WORK ITEM>
Restate word for word all of the lines below, with each image left out.

SUPPLIED MATERIAL>
:::::
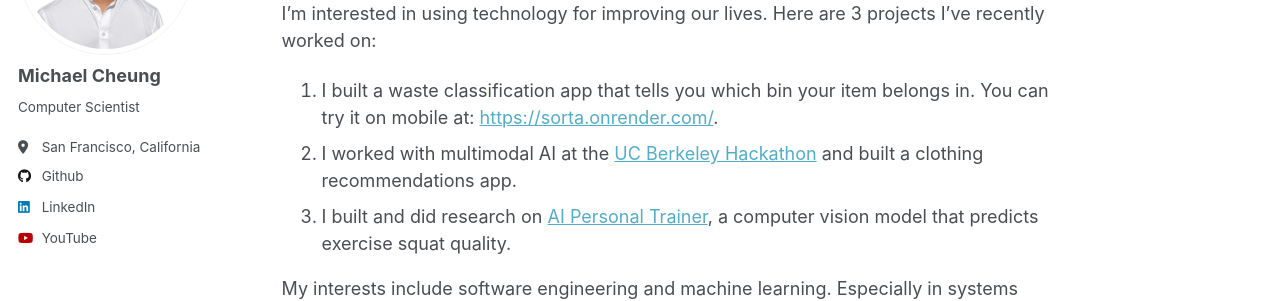
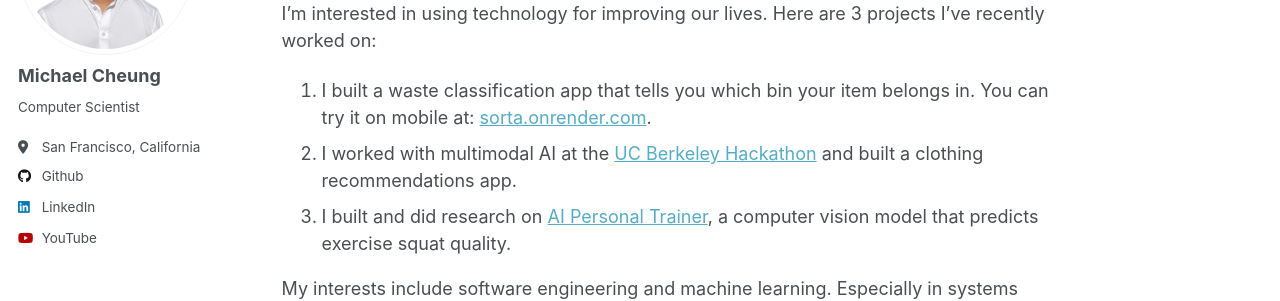
Before and after one commit to cheung0/cheung0.github.io, a Jekyll site: the page built from _pages/about.md, in a window 1280 px wide and 1105 px high. Shown: the part 226-527 px from the top of the window. Built offline with Jekyll 4.4.1, drawn with Linux system fonts in a browser that asks for light colours; some of the changed lines change nothing that is shown.

Commit message:
Update about.md

```diff
--- a/_pages/about.md
+++ b/_pages/about.md
@@ -10,7 +10,7 @@
 Hello! I’m a Computer Science new grad from San Jose State University. Previously, I worked as a Software Engineer at [Amazon](https://www.amazon.com/) Web Services and [VMware](https://www.vmware.com/).
 
 I’m interested in using technology for improving our lives. Here are 3 projects I’ve recently worked on:
-1. I built a waste classification app that tells you which bin your item belongs in. You can try it on mobile at: [https://sorta.onrender.com/](https://sorta.onrender.com/).
+1. I built a waste classification app that tells you which bin your item belongs in. You can try it on mobile at: [sorta.onrender.com](https://sorta.onrender.com/).
 2. I worked with multimodal AI at the [UC Berkeley Hackathon](https://devpost.com/software/style-sync?ref_content=user-portfolio&ref_feature=in_progress) and built a clothing recommendations app.
 3. I built and did research on [AI Personal Trainer](https://cheung0.github.io/files/AI Personal Trainer Research.pdf), a computer vision model that predicts exercise squat quality.
 
```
:::::
FINISHED TASK>
Before and after one commit to cheung0/cheung0.github.io, a Jekyll site: the page built from _pages/about.md, in a window 1280 px wide and 1105 px high. Shown: the part 226-527 px from the top of the window. Built offline with Jekyll 4.4.1, drawn with Linux system fonts in a browser that asks for light colours; some of the changed lines change nothing that is shown.

Commit message:
Update about.md

```diff
--- a/_pages/about.md
+++ b/_pages/about.md
@@ -10,7 +10,7 @@
 Hello! I’m a Computer Science new grad from San Jose State University. Previously, I worked as a Software Engineer at [Amazon](https://www.amazon.com/) Web Services and [VMware](https://www.vmware.com/).
 
 I’m interested in using technology for improving our lives. Here are 3 projects I’ve recently worked on:
-1. I built a waste classification app that tells you which bin your item belongs in. You can try it on mobile at: [https://sorta.onrender.com/](https://sorta.onrender.com/).
+1. I built a waste classification app that tells you which bin your item belongs in. You can try it on mobile at: [sorta.onrender.com](https://sorta.onrender.com/).
 2. I worked with multimodal AI at the [UC Berkeley Hackathon](https://devpost.com/software/style-sync?ref_content=user-portfolio&ref_feature=in_progress) and built a clothing recommendations app.
 3. I built and did research on [AI Personal Trainer](https://cheung0.github.io/files/AI Personal Trainer Research.pdf), a computer vision model that predicts exercise squat quality.
 
```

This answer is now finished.